TASK TO COMPLETE:
Output the entries verbatim, including every line.

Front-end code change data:
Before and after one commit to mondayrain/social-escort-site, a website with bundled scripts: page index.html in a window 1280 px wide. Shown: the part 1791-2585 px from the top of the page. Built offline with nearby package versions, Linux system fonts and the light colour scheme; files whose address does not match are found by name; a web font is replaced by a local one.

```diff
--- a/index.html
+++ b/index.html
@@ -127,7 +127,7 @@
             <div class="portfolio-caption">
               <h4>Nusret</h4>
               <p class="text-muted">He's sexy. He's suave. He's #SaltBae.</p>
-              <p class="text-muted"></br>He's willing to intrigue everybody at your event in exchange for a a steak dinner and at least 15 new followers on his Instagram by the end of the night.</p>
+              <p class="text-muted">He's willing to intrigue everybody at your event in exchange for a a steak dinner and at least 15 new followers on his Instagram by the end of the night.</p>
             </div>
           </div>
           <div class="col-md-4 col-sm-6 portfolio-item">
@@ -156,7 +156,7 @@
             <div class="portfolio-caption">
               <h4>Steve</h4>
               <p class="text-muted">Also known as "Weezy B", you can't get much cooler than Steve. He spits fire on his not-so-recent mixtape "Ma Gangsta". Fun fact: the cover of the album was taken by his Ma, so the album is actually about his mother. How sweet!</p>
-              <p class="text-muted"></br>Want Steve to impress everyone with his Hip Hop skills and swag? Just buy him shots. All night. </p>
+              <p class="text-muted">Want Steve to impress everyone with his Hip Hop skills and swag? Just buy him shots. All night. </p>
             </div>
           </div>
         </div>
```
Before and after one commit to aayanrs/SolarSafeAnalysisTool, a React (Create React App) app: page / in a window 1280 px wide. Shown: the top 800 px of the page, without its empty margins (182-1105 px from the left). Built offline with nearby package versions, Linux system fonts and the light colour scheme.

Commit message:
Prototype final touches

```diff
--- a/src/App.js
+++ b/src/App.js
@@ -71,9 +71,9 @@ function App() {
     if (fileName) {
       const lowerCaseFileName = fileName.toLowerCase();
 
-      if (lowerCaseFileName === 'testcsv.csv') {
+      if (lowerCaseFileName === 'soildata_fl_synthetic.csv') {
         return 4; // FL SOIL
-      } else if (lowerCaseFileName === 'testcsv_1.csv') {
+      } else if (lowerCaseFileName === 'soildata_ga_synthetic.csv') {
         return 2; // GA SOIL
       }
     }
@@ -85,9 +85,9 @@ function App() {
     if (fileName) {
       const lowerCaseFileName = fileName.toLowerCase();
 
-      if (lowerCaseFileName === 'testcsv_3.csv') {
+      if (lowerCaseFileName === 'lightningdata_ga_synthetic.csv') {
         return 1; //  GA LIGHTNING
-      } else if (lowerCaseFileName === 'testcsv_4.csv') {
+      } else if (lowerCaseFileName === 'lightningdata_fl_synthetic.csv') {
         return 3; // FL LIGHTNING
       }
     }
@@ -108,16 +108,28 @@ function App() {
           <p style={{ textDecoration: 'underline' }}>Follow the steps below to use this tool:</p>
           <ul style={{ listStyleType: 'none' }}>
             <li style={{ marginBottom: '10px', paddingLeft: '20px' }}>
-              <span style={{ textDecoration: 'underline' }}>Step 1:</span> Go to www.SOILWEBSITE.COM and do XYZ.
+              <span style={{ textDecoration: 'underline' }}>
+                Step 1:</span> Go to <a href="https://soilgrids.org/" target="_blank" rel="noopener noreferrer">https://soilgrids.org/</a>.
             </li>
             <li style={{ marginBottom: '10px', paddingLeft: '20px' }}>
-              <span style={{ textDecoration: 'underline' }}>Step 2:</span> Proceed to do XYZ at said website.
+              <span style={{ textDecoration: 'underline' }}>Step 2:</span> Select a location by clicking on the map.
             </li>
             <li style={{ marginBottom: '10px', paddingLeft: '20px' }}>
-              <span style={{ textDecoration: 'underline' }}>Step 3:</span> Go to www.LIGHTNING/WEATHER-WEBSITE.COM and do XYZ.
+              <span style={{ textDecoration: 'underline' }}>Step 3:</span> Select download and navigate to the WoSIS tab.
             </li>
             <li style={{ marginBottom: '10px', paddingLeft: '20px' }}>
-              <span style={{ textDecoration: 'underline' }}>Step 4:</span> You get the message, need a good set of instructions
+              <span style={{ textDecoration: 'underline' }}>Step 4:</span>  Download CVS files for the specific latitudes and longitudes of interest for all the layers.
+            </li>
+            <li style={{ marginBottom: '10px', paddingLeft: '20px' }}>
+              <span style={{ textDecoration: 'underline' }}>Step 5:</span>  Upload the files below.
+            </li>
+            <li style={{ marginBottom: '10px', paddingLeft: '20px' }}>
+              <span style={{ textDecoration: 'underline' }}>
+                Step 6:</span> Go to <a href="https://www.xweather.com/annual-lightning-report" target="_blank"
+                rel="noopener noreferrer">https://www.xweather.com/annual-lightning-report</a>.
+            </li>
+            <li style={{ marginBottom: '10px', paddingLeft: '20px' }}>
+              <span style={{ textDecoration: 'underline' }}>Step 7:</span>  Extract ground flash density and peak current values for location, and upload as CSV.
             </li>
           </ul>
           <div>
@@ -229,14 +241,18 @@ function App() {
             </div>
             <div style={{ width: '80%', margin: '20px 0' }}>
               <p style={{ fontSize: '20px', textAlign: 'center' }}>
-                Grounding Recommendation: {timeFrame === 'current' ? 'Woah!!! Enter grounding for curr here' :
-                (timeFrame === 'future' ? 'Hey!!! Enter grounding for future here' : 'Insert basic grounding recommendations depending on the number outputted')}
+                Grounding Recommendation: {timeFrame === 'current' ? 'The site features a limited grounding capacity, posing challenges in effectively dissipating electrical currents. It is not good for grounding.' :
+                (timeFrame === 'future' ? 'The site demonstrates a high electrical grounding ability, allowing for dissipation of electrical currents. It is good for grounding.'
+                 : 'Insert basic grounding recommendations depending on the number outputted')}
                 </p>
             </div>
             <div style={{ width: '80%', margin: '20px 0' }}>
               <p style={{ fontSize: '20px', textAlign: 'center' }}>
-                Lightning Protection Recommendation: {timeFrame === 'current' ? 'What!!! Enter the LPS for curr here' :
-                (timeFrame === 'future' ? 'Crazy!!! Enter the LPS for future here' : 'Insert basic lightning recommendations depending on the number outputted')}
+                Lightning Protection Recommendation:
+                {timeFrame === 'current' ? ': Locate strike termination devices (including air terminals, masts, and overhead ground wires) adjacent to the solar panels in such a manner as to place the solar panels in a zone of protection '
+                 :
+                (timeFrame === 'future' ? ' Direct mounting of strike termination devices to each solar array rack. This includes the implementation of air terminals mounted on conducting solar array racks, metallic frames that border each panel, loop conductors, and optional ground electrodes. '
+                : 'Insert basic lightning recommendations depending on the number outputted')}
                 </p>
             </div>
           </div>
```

REPLY:
Before and after one commit to mondayrain/social-escort-site, a website with bundled scripts: page index.html in a window 1280 px wide. Shown: the part 1791-2585 px from the top of the page. Built offline with nearby package versions, Linux system fonts and the light colour scheme; files whose address does not match are found by name; a web font is replaced by a local one.

```diff
--- a/index.html
+++ b/index.html
@@ -127,7 +127,7 @@
             <div class="portfolio-caption">
               <h4>Nusret</h4>
               <p class="text-muted">He's sexy. He's suave. He's #SaltBae.</p>
-              <p class="text-muted"></br>He's willing to intrigue everybody at your event in exchange for a a steak dinner and at least 15 new followers on his Instagram by the end of the night.</p>
+              <p class="text-muted">He's willing to intrigue everybody at your event in exchange for a a steak dinner and at least 15 new followers on his Instagram by the end of the night.</p>
             </div>
           </div>
           <div class="col-md-4 col-sm-6 portfolio-item">
@@ -156,7 +156,7 @@
             <div class="portfolio-caption">
               <h4>Steve</h4>
               <p class="text-muted">Also known as "Weezy B", you can't get much cooler than Steve. He spits fire on his not-so-recent mixtape "Ma Gangsta". Fun fact: the cover of the album was taken by his Ma, so the album is actually about his mother. How sweet!</p>
-              <p class="text-muted"></br>Want Steve to impress everyone with his Hip Hop skills and swag? Just buy him shots. All night. </p>
+              <p class="text-muted">Want Steve to impress everyone with his Hip Hop skills and swag? Just buy him shots. All night. </p>
             </div>
           </div>
         </div>
```
Before and after one commit to aayanrs/SolarSafeAnalysisTool, a React (Create React App) app: page / in a window 1280 px wide. Shown: the top 800 px of the page, without its empty margins (182-1105 px from the left). Built offline with nearby package versions, Linux system fonts and the light colour scheme.

Commit message:
Prototype final touches

```diff
--- a/src/App.js
+++ b/src/App.js
@@ -71,9 +71,9 @@ function App() {
     if (fileName) {
       const lowerCaseFileName = fileName.toLowerCase();
 
-      if (lowerCaseFileName === 'testcsv.csv') {
+      if (lowerCaseFileName === 'soildata_fl_synthetic.csv') {
         return 4; // FL SOIL
-      } else if (lowerCaseFileName === 'testcsv_1.csv') {
+      } else if (lowerCaseFileName === 'soildata_ga_synthetic.csv') {
         return 2; // GA SOIL
       }
     }
@@ -85,9 +85,9 @@ function App() {
     if (fileName) {
       const lowerCaseFileName = fileName.toLowerCase();
 
-      if (lowerCaseFileName === 'testcsv_3.csv') {
+      if (lowerCaseFileName === 'lightningdata_ga_synthetic.csv') {
         return 1; //  GA LIGHTNING
-      } else if (lowerCaseFileName === 'testcsv_4.csv') {
+      } else if (lowerCaseFileName === 'lightningdata_fl_synthetic.csv') {
         return 3; // FL LIGHTNING
       }
     }
@@ -108,16 +108,28 @@ function App() {
           <p style={{ textDecoration: 'underline' }}>Follow the steps below to use this tool:</p>
           <ul style={{ listStyleType: 'none' }}>
             <li style={{ marginBottom: '10px', paddingLeft: '20px' }}>
-              <span style={{ textDecoration: 'underline' }}>Step 1:</span> Go to www.SOILWEBSITE.COM and do XYZ.
+              <span style={{ textDecoration: 'underline' }}>
+                Step 1:</span> Go to <a href="https://soilgrids.org/" target="_blank" rel="noopener noreferrer">https://soilgrids.org/</a>.
             </li>
             <li style={{ marginBottom: '10px', paddingLeft: '20px' }}>
-              <span style={{ textDecoration: 'underline' }}>Step 2:</span> Proceed to do XYZ at said website.
+              <span style={{ textDecoration: 'underline' }}>Step 2:</span> Select a location by clicking on the map.
             </li>
             <li style={{ marginBottom: '10px', paddingLeft: '20px' }}>
-              <span style={{ textDecoration: 'underline' }}>Step 3:</span> Go to www.LIGHTNING/WEATHER-WEBSITE.COM and do XYZ.
+              <span style={{ textDecoration: 'underline' }}>Step 3:</span> Select download and navigate to the WoSIS tab.
             </li>
             <li style={{ marginBottom: '10px', paddingLeft: '20px' }}>
-              <span style={{ textDecoration: 'underline' }}>Step 4:</span> You get the message, need a good set of instructions
+              <span style={{ textDecoration: 'underline' }}>Step 4:</span>  Download CVS files for the specific latitudes and longitudes of interest for all the layers.
+            </li>
+            <li style={{ marginBottom: '10px', paddingLeft: '20px' }}>
+              <span style={{ textDecoration: 'underline' }}>Step 5:</span>  Upload the files below.
+            </li>
+            <li style={{ marginBottom: '10px', paddingLeft: '20px' }}>
+              <span style={{ textDecoration: 'underline' }}>
+                Step 6:</span> Go to <a href="https://www.xweather.com/annual-lightning-report" target="_blank"
+                rel="noopener noreferrer">https://www.xweather.com/annual-lightning-report</a>.
+            </li>
+            <li style={{ marginBottom: '10px', paddingLeft: '20px' }}>
+              <span style={{ textDecoration: 'underline' }}>Step 7:</span>  Extract ground flash density and peak current values for location, and upload as CSV.
             </li>
           </ul>
           <div>
@@ -229,14 +241,18 @@ function App() {
             </div>
             <div style={{ width: '80%', margin: '20px 0' }}>
               <p style={{ fontSize: '20px', textAlign: 'center' }}>
-                Grounding Recommendation: {timeFrame === 'current' ? 'Woah!!! Enter grounding for curr here' :
-                (timeFrame === 'future' ? 'Hey!!! Enter grounding for future here' : 'Insert basic grounding recommendations depending on the number outputted')}
+                Grounding Recommendation: {timeFrame === 'current' ? 'The site features a limited grounding capacity, posing challenges in effectively dissipating electrical currents. It is not good for grounding.' :
+                (timeFrame === 'future' ? 'The site demonstrates a high electrical grounding ability, allowing for dissipation of electrical currents. It is good for grounding.'
+                 : 'Insert basic grounding recommendations depending on the number outputted')}
                 </p>
             </div>
             <div style={{ width: '80%', margin: '20px 0' }}>
               <p style={{ fontSize: '20px', textAlign: 'center' }}>
-                Lightning Protection Recommendation: {timeFrame === 'current' ? 'What!!! Enter the LPS for curr here' :
-                (timeFrame === 'future' ? 'Crazy!!! Enter the LPS for future here' : 'Insert basic lightning recommendations depending on the number outputted')}
+                Lightning Protection Recommendation:
+                {timeFrame === 'current' ? ': Locate strike termination devices (including air terminals, masts, and overhead ground wires) adjacent to the solar panels in such a manner as to place the solar panels in a zone of protection '
+                 :
+                (timeFrame === 'future' ? ' Direct mounting of strike termination devices to each solar array rack. This includes the implementation of air terminals mounted on conducting solar array racks, metallic frames that border each panel, loop conductors, and optional ground electrodes. '
+                : 'Insert basic lightning recommendations depending on the number outputted')}
                 </p>
             </div>
           </div>
```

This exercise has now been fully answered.